“For some reason there’s a lot of Christophers in the draft so every time I heard Christopher I kind of got up a little bit and relaxed after it wasn’t me, but when my name got called I was pretty excited,” he said.
Guelph head scout Wade Branch stated in a comment to Total Sports Media that “Brydges is a very steady defensemen, possesses a very good skill level, hockey sense and puck moving ability. He was a very important piece to his team’s success last year and is a very efficient player in all three zones.”
Brydges said he received a call from Storm head coach and general manager George Burnett shortly after the pick was made.

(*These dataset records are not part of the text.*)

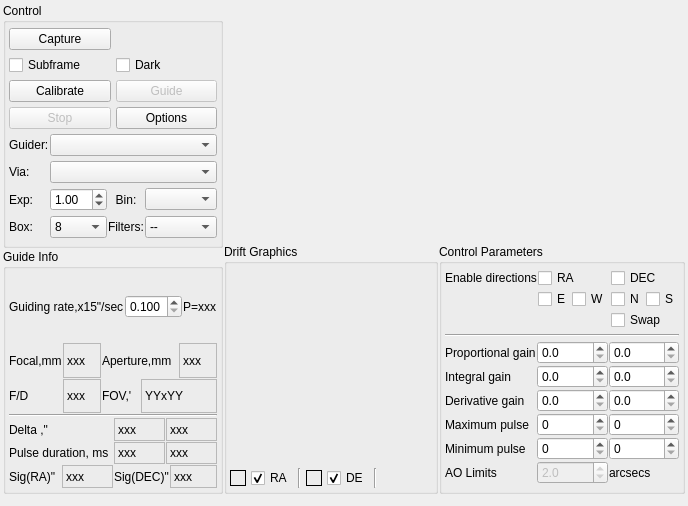
Above: kstars/ekos/guide/guide.ui from KDE/kstars before the change. Below: the same form after it.
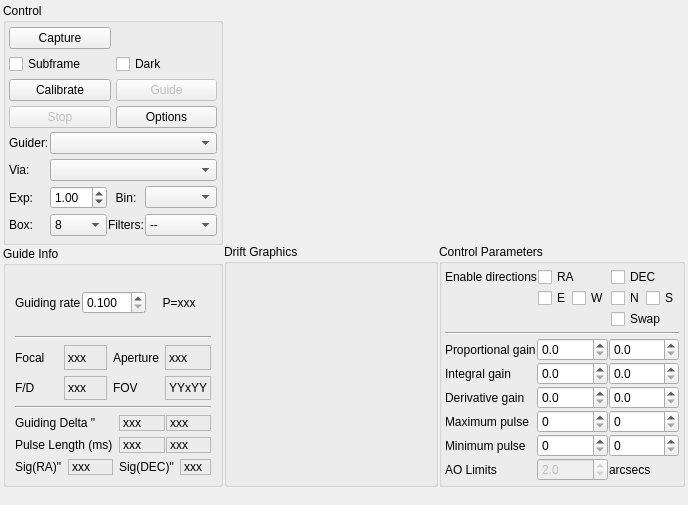
That is the form after the change. Custom widgets are drawn as their Qt base class.

Commit message: More progress on guide graph

```diff
--- a/kstars/ekos/guide/guide.ui
+++ b/kstars/ekos/guide/guide.ui
@@ -6,8 +6,8 @@
    <rect>
     <x>0</x>
     <y>0</y>
-    <width>682</width>
-    <height>506</height>
+    <width>686</width>
+    <height>505</height>
    </rect>
   </property>
   <layout class="QVBoxLayout" name="verticalLayout_5">
@@ -264,21 +264,6 @@
           <string>Guide Info</string>
          </property>
          <layout class="QVBoxLayout" name="verticalLayout">
-          <property name="spacing">
-           <number>1</number>
-          </property>
-          <property name="leftMargin">
-           <number>3</number>
-          </property>
-          <property name="topMargin">
-           <number>3</number>
-          </property>
-          <property name="rightMargin">
-           <number>3</number>
-          </property>
-          <property name="bottomMargin">
-           <number>3</number>
-          </property>
           <item>
            <layout class="QHBoxLayout" name="horizontalLayout_5">
             <property name="spacing">
@@ -290,7 +275,7 @@
                <string>Mount guiding rate</string>
               </property>
               <property name="text">
-               <string>Guiding rate,x15&quot;/sec</string>
+               <string>Guiding rate</string>
               </property>
              </widget>
             </item>
@@ -318,19 +303,26 @@
               <property name="text">
                <string notr="true">P=xxx</string>
               </property>
+              <property name="alignment">
+               <set>Qt::AlignCenter</set>
+              </property>
              </widget>
             </item>
            </layout>
           </item>
+          <item>
+           <widget class="Line" name="line_3">
+            <property name="orientation">
+             <enum>Qt::Horizontal</enum>
+            </property>
+           </widget>
+          </item>
           <item>
            <layout class="QGridLayout" name="gridLayout_4">
-            <property name="spacing">
-             <number>1</number>
-            </property>
             <item row="0" column="0">
              <widget class="QLabel" name="l_5">
               <property name="text">
-               <string>Focal,mm</string>
+               <string>Focal</string>
               </property>
              </widget>
             </item>
@@ -353,14 +345,14 @@
               </property>
              </widget>
             </item>
-            <item row="0" column="2" colspan="2">
+            <item row="0" column="2">
              <widget class="QLabel" name="l_6">
               <property name="text">
-               <string>Aperture,mm</string>
+               <string>Aperture</string>
               </property>
              </widget>
             </item>
-            <item row="0" column="4">
+            <item row="0" column="3">
              <widget class="QLabel" name="l_Aperture">
               <property name="frameShape">
                <enum>QFrame::StyledPanel</enum>
@@ -402,11 +394,11 @@
             <item row="1" column="2">
              <widget class="QLabel" name="l_8">
               <property name="text">
-               <string>FOV,'</string>
+               <string>FOV</string>
               </property>
              </widget>
             </item>
-            <item row="1" column="3" colspan="2">
+            <item row="1" column="3">
              <widget class="QLabel" name="l_FOV">
               <property name="frameShape">
                <enum>QFrame::StyledPanel</enum>
@@ -433,13 +425,10 @@
           </item>
           <item>
            <layout class="QGridLayout" name="gridLayout">
-            <property name="spacing">
-             <number>1</number>
-            </property>
             <item row="0" column="0">
              <widget class="QLabel" name="l_16">
               <property name="text">
-               <string>Delta ,&quot;</string>
+               <string>Guiding Delta &quot;</string>
               </property>
              </widget>
             </item>
@@ -485,7 +474,7 @@
             <item row="1" column="0">
              <widget class="QLabel" name="l_17">
               <property name="text">
-               <string>Pulse duration, ms</string>
+               <string>Pulse Length (ms)</string>
               </property>
              </widget>
             </item>
@@ -530,9 +519,6 @@
             </item>
             <item row="2" column="0">
              <layout class="QHBoxLayout" name="horizontalLayout">
-              <property name="spacing">
-               <number>1</number>
-              </property>
               <item>
                <widget class="QLabel" name="l_20">
                 <property name="text">
@@ -563,9 +549,6 @@
             </item>
             <item row="2" column="1">
              <layout class="QHBoxLayout" name="horizontalLayout_2">
-              <property name="spacing">
-               <number>1</number>
-              </property>
               <item>
                <widget class="QLabel" name="l_21">
                 <property name="text">
@@ -697,110 +680,6 @@
               </item>
              </layout>
             </item>
-            <item>
-             <layout class="QHBoxLayout" name="horizontalLayout_6">
-              <property name="spacing">
-               <number>5</number>
-              </property>
-              <item>
-               <widget class="QLabel" name="RADriftLabel">
-                <property name="minimumSize">
-                 <size>
-                  <width>16</width>
-                  <height>16</height>
-                 </size>
-                </property>
-                <property name="maximumSize">
-                 <size>
-                  <width>16</width>
-                  <height>16</height>
-                 </size>
-                </property>
-                <property name="frameShape">
-                 <enum>QFrame::Box</enum>
-                </property>
-                <property name="text">
-                 <string/>
-                </property>
-               </widget>
-              </item>
-              <item>
-               <widget class="QCheckBox" name="RADriftEnableC">
-                <property name="toolTip">
-                 <string>Draw RA deviation</string>
-                </property>
-                <property name="text">
-                 <string>RA</string>
-                </property>
-                <property name="checked">
-                 <bool>true</bool>
-                </property>
-               </widget>
-              </item>
-              <item>
-               <widget class="Line" name="line_3">
-                <property name="orientation">
-                 <enum>Qt::Vertical</enum>
-                </property>
-               </widget>
-              </item>
-              <item>
-               <widget class="QLabel" name="DEDriftLabel">
-                <property name="minimumSize">
-                 <size>
-                  <width>16</width>
-                  <height>16</height>
-                 </size>
-                </property>
-                <property name="maximumSize">
-                 <size>
-                  <width>16</width>
-                  <height>16</height>
-                 </size>
-                </property>
-                <property name="frameShape">
-                 <enum>QFrame::Box</enum>
-                </property>
-                <property name="text">
-                 <string/>
-                </property>
-               </widget>
-              </item>
-              <item>
-               <widget class="QCheckBox" name="DEDriftEnableC">
-                <property name="toolTip">
-                 <string>Draw DEC Deviation</string>
-                </property>
-                <property name="text">
-                 <string>DE</string>
-                </property>
-                <property name="checked">
-                 <bool>true</bool>
-                </property>
-               </widget>
-              </item>
-              <item>
-               <widget class="Line" name="line_4">
-                <property name="orientation">
-                 <enum>Qt::Vertical</enum>
-                </property>
-               </widget>
-              </item>
-              <item>
-               <spacer name="horizontalSpacer_4">
-                <property name="orientation">
-                 <enum>Qt::Horizontal</enum>
-                </property>
-                <property name="sizeHint" stdset="0">
-                 <size>
-                  <width>13</width>
-                  <height>17</height>
-                 </size>
-                </property>
-               </spacer>
-              </item>
-             </layout>
-            </item>
            </layout>
           </widget>
          </item>
```
Left out of the diff: 19 changed lines with no effect on the pictures. The commit also changes 5 other files.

“It was pretty cool. Obviously he’s a well-respected guy around the league so I think just getting the phone call from him kinda put the cherry on top for the draft, for me at least,” Brydges said. “I think they expect from me what they expect from everybody: bring your ‘A’ game every time you’re on the ice or off the ice and be a respectful guy outside the rink as well.”
Brydges played his first season of novice hockey in Cobourg before moving up to the AAA level with the Clarington Toros for his second novice year and has played with the Quinte Red Devils since minor atom. He also previously enjoyed playing lacrosse and baseball at home in Cobourg before committing most of his time to hockey.
Going forward, Brydges knows it will take “a lot of hard work and dedication” to earn a roster spot with the Storm in the future.
“I think that being physically ready and mentally ready before any ice time is huge nowadays, especially right now during the pandemic,” he said. “I think really just keeping myself sharp and keeping myself in tip-top shape is going to be the biggest thing for me to be able to step up to the next level.”